Ashwin is one of the brightest cricketers. Through this gesture, he has shown respect and respect to his coach Ricky Ponting, who has expressed his displeasure with this kind of dismissal.

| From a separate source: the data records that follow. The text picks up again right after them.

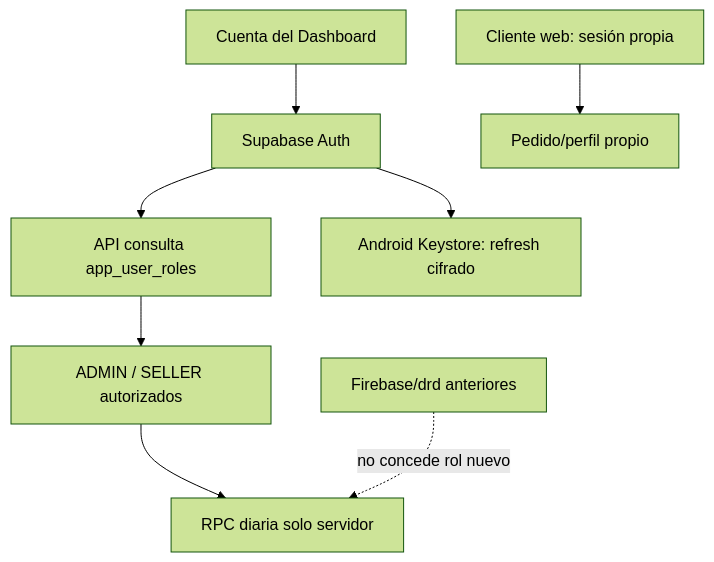
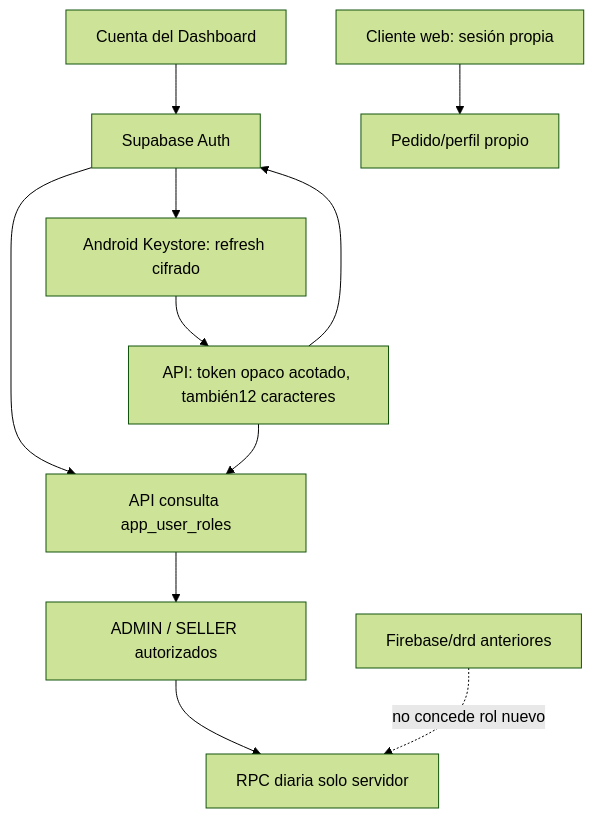
One commit to NotKingbryanPY/donas-racha changed the diagram in docs/knowledge/diagrams/05-identities.mmd. Above: the diagram before and after it, drawn with Mermaid (forest theme). The commit also changed 17 other files, not shown here.

```diff
--- a/docs/knowledge/diagrams/05-identities.mmd
+++ b/docs/knowledge/diagrams/05-identities.mmd
@@ -1,7 +1,10 @@
 flowchart TD
   staff["Cuenta del Dashboard"] --> auth["Supabase Auth"]
   auth --> role["API consulta app_user_roles"]
   role --> allowed["ADMIN / SELLER autorizados"] --> daily["RPC diaria solo servidor"]
   auth --> refresh["Android Keystore: refresh cifrado"]
+  refresh --> renewal["API: token opaco acotado, también12 caracteres"]
+  renewal --> auth
+  renewal --> role
   customer["Cliente web: sesión propia"] --> private["Pedido/perfil propio"]
   old["Firebase/drd anteriores"] -. no concede rol nuevo .-> daily
```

However, he has also announced publicly that this is the final warning. walks out of his fold from now on, he must be willing to walk back to the dug-out, ”he concluded.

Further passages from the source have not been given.